| WORK REQUEST |
Report how many lines below contain the word "export". Write only that number.

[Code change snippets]

═══

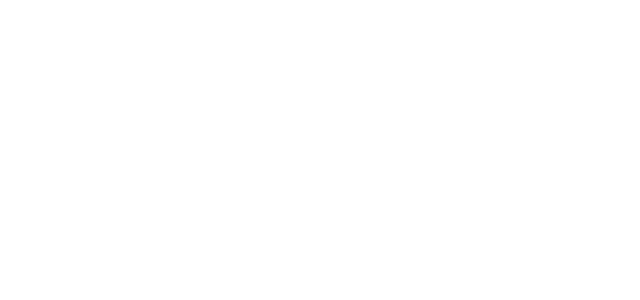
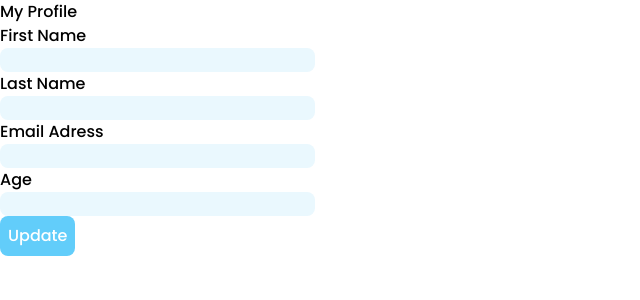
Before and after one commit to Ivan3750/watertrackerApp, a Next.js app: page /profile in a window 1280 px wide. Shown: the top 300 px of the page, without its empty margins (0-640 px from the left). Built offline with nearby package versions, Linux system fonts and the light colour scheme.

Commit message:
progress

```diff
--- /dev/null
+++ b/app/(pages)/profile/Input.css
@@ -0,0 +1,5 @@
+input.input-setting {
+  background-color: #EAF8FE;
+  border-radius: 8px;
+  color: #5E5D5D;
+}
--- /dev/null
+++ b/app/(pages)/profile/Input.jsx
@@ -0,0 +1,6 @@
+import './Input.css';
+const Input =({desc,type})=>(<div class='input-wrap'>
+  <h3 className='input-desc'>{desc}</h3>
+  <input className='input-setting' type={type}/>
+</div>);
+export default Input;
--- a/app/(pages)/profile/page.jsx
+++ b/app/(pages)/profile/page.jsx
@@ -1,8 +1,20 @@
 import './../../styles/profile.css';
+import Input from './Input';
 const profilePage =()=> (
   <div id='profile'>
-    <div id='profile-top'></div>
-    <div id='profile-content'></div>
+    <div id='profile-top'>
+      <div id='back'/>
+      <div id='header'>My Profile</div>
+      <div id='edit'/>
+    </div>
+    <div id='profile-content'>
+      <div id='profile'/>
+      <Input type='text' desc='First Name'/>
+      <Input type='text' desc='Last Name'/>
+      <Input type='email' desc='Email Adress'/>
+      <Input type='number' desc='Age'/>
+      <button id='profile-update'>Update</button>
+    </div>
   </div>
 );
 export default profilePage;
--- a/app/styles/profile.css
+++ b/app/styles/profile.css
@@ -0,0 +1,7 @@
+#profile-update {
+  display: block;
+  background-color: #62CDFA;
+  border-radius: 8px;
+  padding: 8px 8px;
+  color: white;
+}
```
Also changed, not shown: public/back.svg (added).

═══

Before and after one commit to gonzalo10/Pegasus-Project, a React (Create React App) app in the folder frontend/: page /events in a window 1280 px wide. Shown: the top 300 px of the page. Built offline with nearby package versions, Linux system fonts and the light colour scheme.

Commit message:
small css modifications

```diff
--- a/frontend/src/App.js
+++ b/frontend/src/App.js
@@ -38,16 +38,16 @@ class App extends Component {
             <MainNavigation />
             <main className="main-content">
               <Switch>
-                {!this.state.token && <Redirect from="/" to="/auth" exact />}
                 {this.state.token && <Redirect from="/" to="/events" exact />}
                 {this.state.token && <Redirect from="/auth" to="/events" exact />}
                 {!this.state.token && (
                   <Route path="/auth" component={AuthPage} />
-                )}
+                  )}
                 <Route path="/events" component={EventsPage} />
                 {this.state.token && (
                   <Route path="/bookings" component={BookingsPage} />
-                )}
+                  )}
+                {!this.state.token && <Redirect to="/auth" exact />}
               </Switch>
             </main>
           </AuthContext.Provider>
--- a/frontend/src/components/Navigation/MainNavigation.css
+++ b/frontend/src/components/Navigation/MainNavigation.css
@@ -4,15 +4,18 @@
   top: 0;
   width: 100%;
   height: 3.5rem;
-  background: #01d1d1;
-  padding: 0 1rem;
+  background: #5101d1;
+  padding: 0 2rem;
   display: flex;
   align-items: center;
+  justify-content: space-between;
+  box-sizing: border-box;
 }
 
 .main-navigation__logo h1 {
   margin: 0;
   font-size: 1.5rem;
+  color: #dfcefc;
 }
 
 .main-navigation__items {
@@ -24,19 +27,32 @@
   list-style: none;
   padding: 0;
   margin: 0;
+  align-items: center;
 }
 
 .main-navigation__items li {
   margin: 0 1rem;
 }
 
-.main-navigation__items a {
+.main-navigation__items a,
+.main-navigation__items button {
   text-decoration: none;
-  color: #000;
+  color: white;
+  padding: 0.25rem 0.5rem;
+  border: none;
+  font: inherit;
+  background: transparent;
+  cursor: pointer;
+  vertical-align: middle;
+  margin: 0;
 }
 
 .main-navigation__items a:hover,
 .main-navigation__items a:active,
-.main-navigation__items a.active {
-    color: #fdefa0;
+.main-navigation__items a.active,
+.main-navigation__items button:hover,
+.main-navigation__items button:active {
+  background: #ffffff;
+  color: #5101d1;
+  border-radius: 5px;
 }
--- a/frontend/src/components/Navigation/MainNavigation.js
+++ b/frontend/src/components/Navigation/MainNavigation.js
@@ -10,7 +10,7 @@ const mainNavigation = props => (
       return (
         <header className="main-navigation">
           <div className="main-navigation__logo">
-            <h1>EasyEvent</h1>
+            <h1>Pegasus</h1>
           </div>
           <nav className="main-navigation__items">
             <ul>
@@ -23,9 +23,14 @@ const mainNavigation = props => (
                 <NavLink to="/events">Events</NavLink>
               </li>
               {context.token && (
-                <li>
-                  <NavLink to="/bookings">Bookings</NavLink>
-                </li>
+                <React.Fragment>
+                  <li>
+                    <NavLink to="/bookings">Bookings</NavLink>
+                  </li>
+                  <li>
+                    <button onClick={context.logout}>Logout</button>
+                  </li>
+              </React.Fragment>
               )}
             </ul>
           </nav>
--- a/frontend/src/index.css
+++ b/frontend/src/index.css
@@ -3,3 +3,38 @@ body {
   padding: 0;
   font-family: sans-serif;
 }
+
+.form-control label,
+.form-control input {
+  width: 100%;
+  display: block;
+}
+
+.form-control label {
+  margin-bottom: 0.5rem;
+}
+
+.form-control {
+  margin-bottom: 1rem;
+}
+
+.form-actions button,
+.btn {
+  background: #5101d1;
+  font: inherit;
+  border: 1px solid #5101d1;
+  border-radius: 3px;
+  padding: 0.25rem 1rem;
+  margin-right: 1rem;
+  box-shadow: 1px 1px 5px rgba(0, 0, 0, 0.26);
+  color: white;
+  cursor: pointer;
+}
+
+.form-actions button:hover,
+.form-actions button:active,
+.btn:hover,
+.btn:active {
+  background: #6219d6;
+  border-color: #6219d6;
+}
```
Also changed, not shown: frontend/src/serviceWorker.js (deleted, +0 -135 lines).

═══

| RESPONSE FOR THIS EXERCISE |
2